In an online interview with announcer Mick Karch, Fowler said there were similarities between her real personality and her wrestling gimmick. “There are some similarities. When I do anything, I do it 100%. Moolah told me, ‘Whatever you do, be the best you can.’ I don’t take any bull from anyone, but I always respect my opponent.”
“I love leather,” Fowler simply told Paul Daugherty in a 1995 profile in the Enquirer. She added that many of her leather outfits were purchased in Mexico for a fraction of the cost.
The Peggy Lee Leather name shows up in many matches from her debut right up until the mid 2000s, across North America and abroad, including tours of Japan. She worked in WWF matches (where she teamed with Wendi Richter and then challenged for Richter’s WWF Women’s title), was in the AWA trying for Madusa Miceli‘s AWA World Women’s title, and was even in the lingerie battle royal at the AWA SuperClash III pay-per-view in December 1988. There were occasional appearance in WCW, though there wasn’t especially any sort of women’s division at the time.
However, Leather was a regular in many of the all-women’s promotions, including David McLane’s Powerful Women of Wrestling and then Women of Wrestling (where she was Thug), the Ladies Professional Wrestling Association (where she was Lady X), and in Women’s Pro Wrestling.

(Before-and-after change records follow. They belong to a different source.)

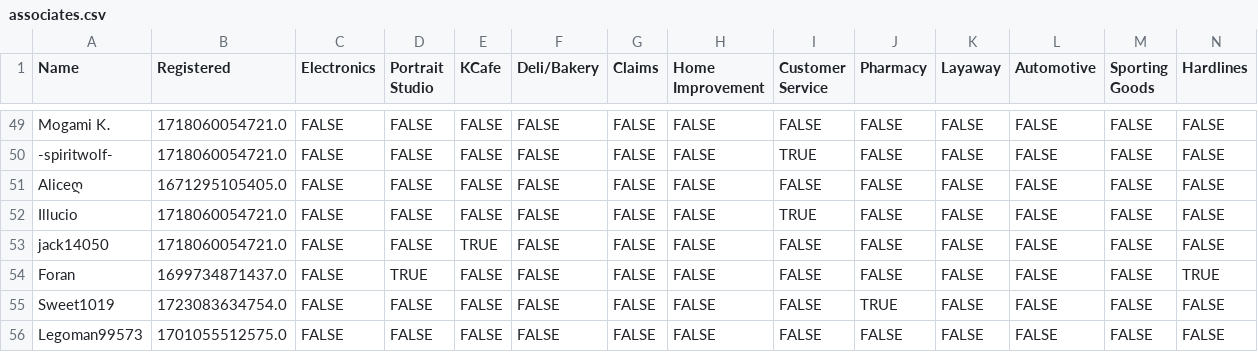
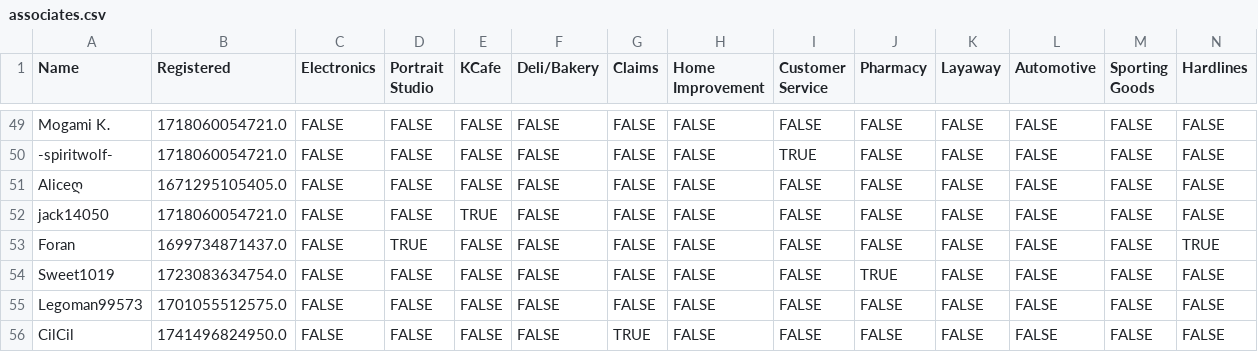
Before and after one commit to VRC-Kmart/aisle-6, a CSV file: clockboy/associates.csv, drawn as a sheet; only a part is shown, gaps mark what is left out; the shorter side is filled out with more unchanged rows; rows hold the shown columns only; the diff names each change by its address in the sheet, - before the commit and + after, or states it on an @@ line.

```diff
--- a/clockboy/associates.csv
+++ b/clockboy/associates.csv
-row 52: Illucio | 1718060054721.0 | FALSE | FALSE | FALSE | FALSE | FALSE | FALSE | TRUE | FALSE | FALSE | FALSE | FALSE | FALSE
```
Also changed, not shown: 2 other files.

A frequent opponent was Bambi / Selina Majors, and, when Majors was honored at the Cauliflower Alley Club reunion, she thanked her trainer, Joyce Grable, and Fowler. “Without her [Fowler] making me look good, just like Joyce, I wouldn’t have had the matches that I had.”
In a 1990 interview with Jeff Bowdren in the Wrestling Observer yearbook, Angelle “Luna” Vachon, Fowler was praised: “I also think Peggy Lee Leather is awesome. She hasn’t been given a chance because of her size, but she’s an excellent worker.”
There were scores of titles, including the IWA Women’s Championship (3 times), the LMLW International Championship, the LPWA Championship, the NWA World Women’s Championship, the NWA Blue Ridge Women’s Championship, the NWL Women’s Championship, and the New Dimension Wrestling Women’s Championship.
“You either got what it takes in this business, or you haven’t,” she told legendary writer/photographer Gene Gordon in a magazine profile three years into her career. “If the heat gets too hot in the kitchen, it’s time to get out.”
Fowler was presented with the 2013 Princess Jasmine Trailblazer Award by the Women of Wrestling promotion.
News of Fowler’s death was shared on Facebook on May 22, 2023, by many friends, though without details on cause of death.
“I first met Peggy in 1985, and we remained friends all of our lives from that point on,” recalled Jack Lord on Facebook. “She was a tough lady, but also one of the sweetest. I have so many stories of our times together, the mix tag matches that we had (that also involved Selina [Bambi] Majors) and how we always looked out for each other on the road. Rest In Peace, sweetheart. I’m gonna miss you.”
“I am crying my heart out over this. Peggy was a sweetheart. Huge loss of a dear friend,” wrote Velvet McIntyre.
“There are some days that you just wish there was a day with nothing but good news,” wrote Susan “Tex” Green. “Received a call telling me a sister/friend from my wrestling family passed away. Peggy Lee Leather my thoughts and prayers are with you and your families at this time. You will be missed by many. I’ll see you when my number is called. Rest in Peace my friend.”
In her question answer session with Karch, Fowler summed up her run in pro wrestling: “I wouldn’t change my choice of a career for anything. I enjoyed traveling the world, meeting some cool people, and getting out of a one horse town!!”